▸ WHAT IS REQUIRED:
Once the pictures are set aside, reproduce the entries below exactly.

▸ PROVIDED DATA:

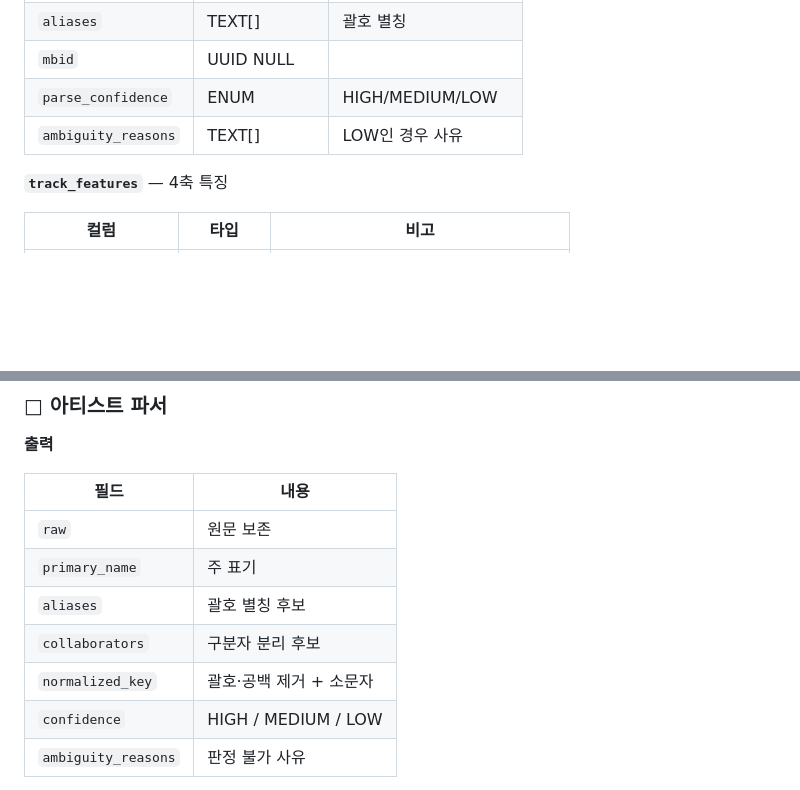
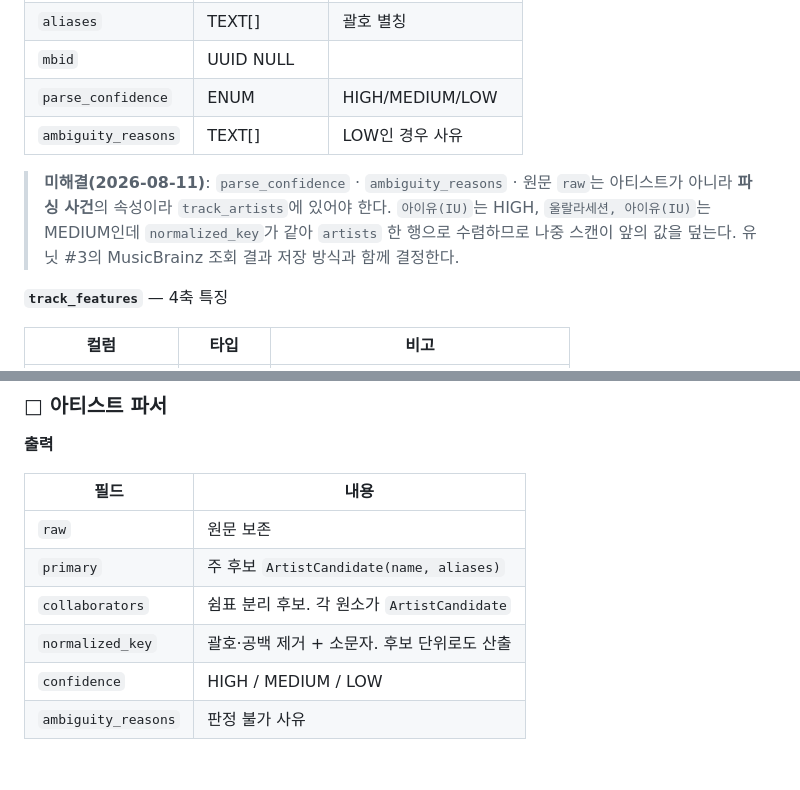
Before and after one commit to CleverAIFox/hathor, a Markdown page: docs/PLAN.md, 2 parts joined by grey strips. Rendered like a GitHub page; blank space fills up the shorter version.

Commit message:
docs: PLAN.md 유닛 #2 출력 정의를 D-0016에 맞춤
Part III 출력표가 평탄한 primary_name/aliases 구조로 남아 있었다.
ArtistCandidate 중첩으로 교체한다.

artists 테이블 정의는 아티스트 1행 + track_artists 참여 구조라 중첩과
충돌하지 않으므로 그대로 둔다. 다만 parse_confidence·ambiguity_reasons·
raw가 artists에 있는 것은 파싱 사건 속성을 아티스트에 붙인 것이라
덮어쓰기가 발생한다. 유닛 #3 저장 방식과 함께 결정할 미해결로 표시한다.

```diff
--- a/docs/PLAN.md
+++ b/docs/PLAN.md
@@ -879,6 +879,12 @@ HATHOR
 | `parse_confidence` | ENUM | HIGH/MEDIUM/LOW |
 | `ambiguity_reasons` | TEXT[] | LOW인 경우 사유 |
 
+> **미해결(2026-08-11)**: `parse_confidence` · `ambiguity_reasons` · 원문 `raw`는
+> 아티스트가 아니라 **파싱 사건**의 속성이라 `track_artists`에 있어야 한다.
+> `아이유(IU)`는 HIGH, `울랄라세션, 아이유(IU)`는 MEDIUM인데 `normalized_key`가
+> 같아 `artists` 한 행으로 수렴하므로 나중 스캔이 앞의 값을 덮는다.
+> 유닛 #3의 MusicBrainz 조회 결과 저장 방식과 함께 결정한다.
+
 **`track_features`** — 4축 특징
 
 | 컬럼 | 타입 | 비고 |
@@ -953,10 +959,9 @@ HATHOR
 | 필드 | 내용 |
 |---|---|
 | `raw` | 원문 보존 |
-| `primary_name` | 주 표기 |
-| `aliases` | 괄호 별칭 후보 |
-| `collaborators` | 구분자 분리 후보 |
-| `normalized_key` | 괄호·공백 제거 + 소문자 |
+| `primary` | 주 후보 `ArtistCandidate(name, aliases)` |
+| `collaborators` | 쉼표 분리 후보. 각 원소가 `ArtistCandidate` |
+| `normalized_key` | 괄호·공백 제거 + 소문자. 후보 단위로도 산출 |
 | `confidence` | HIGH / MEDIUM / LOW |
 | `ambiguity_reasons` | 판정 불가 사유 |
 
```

▸ EXPECTED ANSWER:
Before and after one commit to CleverAIFox/hathor, a Markdown page: docs/PLAN.md, 2 parts joined by grey strips. Rendered like a GitHub page; blank space fills up the shorter version.

Commit message:
docs: PLAN.md 유닛 #2 출력 정의를 D-0016에 맞춤
Part III 출력표가 평탄한 primary_name/aliases 구조로 남아 있었다.
ArtistCandidate 중첩으로 교체한다.

artists 테이블 정의는 아티스트 1행 + track_artists 참여 구조라 중첩과
충돌하지 않으므로 그대로 둔다. 다만 parse_confidence·ambiguity_reasons·
raw가 artists에 있는 것은 파싱 사건 속성을 아티스트에 붙인 것이라
덮어쓰기가 발생한다. 유닛 #3 저장 방식과 함께 결정할 미해결로 표시한다.

```diff
--- a/docs/PLAN.md
+++ b/docs/PLAN.md
@@ -879,6 +879,12 @@ HATHOR
 | `parse_confidence` | ENUM | HIGH/MEDIUM/LOW |
 | `ambiguity_reasons` | TEXT[] | LOW인 경우 사유 |
 
+> **미해결(2026-08-11)**: `parse_confidence` · `ambiguity_reasons` · 원문 `raw`는
+> 아티스트가 아니라 **파싱 사건**의 속성이라 `track_artists`에 있어야 한다.
+> `아이유(IU)`는 HIGH, `울랄라세션, 아이유(IU)`는 MEDIUM인데 `normalized_key`가
+> 같아 `artists` 한 행으로 수렴하므로 나중 스캔이 앞의 값을 덮는다.
+> 유닛 #3의 MusicBrainz 조회 결과 저장 방식과 함께 결정한다.
+
 **`track_features`** — 4축 특징
 
 | 컬럼 | 타입 | 비고 |
@@ -953,10 +959,9 @@ HATHOR
 | 필드 | 내용 |
 |---|---|
 | `raw` | 원문 보존 |
-| `primary_name` | 주 표기 |
-| `aliases` | 괄호 별칭 후보 |
-| `collaborators` | 구분자 분리 후보 |
-| `normalized_key` | 괄호·공백 제거 + 소문자 |
+| `primary` | 주 후보 `ArtistCandidate(name, aliases)` |
+| `collaborators` | 쉼표 분리 후보. 각 원소가 `ArtistCandidate` |
+| `normalized_key` | 괄호·공백 제거 + 소문자. 후보 단위로도 산출 |
 | `confidence` | HIGH / MEDIUM / LOW |
 | `ambiguity_reasons` | 판정 불가 사유 |
 
```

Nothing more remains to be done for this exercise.